Ambassador Hunte, Lead Climate Negotiator for AOSIS, signaled the group’s strategy at the opening of the Bonn session: “As we stated at the adoption of CMA.3 last year, AOSIS firmly believes that this year’s Glasgow Dialogue should lead to the conclusion that a new Loss and Damage Finance Facility is necessary and will be adopted at this year’s COP, so that the future Glasgow Dialogues to 2024 can operationalise the Facility. We reiterate that position here today, and signal our position for an agenda item on funding arrangements at COP 27 and CMA 4 to facilitate this becoming a reality.”
Ambassador Walton Webson, AOSIS Chair continued, “the stakes are devastatingly high, and further concession could mean catastrophe for SIDS. The science is clear. Last February, the Intergovernmental Panel on Climate Change (IPCC) released its Sixth Assessment Report on Climate Change: Impacts, Adaptation and Vulnerability which reveals a dire prognosis for SIDS if urgent system change and transformation do not occur. We SIDS have the special considerations of literally being on the frontlines of climate change as we deal with rising sea levels that threaten our ecosystems, infrastructure, industry and society, and we live with heightened vulnerability to climate disasters.”

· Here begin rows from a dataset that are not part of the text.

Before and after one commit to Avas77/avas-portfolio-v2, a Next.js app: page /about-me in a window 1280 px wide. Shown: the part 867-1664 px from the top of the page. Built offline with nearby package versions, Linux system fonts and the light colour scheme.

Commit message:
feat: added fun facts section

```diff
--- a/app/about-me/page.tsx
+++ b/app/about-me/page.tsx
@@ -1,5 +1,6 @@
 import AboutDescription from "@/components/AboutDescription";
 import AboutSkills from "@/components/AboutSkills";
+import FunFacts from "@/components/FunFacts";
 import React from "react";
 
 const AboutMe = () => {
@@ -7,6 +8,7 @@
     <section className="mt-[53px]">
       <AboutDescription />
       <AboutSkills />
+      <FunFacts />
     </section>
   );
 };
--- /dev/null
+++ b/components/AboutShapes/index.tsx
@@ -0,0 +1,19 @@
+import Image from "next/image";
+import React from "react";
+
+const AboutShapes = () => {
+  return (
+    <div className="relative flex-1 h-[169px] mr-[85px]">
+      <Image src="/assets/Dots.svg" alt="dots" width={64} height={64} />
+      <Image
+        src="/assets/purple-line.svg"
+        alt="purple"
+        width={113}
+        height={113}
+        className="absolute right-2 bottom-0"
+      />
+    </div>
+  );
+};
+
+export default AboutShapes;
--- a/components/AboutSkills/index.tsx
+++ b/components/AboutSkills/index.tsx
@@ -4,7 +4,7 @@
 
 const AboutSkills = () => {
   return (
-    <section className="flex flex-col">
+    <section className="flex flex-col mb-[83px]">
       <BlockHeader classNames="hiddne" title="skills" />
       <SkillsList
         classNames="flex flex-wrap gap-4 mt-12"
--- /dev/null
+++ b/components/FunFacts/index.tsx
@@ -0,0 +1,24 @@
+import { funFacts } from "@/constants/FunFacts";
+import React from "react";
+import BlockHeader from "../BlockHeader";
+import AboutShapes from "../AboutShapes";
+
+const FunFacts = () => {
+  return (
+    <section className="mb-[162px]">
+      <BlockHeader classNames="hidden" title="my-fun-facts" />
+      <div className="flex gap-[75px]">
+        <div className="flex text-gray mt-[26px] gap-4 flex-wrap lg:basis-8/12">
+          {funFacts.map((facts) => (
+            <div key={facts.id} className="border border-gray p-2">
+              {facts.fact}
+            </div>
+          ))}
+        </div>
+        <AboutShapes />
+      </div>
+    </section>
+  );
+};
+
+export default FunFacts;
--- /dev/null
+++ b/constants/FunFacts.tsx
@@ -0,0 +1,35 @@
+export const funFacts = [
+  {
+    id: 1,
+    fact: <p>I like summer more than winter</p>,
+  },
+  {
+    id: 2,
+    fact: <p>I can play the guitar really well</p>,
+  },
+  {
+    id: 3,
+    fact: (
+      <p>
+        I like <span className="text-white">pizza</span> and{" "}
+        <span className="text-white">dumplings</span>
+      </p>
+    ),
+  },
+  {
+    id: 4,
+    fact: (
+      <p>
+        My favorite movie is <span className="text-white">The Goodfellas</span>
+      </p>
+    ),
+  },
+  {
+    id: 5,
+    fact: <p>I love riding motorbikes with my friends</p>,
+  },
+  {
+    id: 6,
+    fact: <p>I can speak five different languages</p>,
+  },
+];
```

The Global Goal on Adaptation work programme was successfully launched in the Maldives on 16-17 May. AOSIS is also calling on developed countries to deliver on their commitment to double adaptation finance by 2025 and ensure that SIDS are prioritised in this scaling up.
Additionally, AOSIS expects to see revised and strengthened Nationally Determined Contributions (NDCs), or country targets, by September from the G20 major emitters, where countries take accountability and necessary action to halve emissions within this decade.
“A just transition should and can be accelerated, if only developed countries commit to leading with integrity. They must honour their pledges, such as the USD $100 billion per year for climate finance – a figure they have not met, while spending five times the amount on fossil fuel subsidies. The global architecture to address climate change is failing SIDS. It is critical that we implement an equitable system where vulnerable populations and smaller economies no longer pay the price for the destructive emissions of the developed world,” said Ambassador Webson.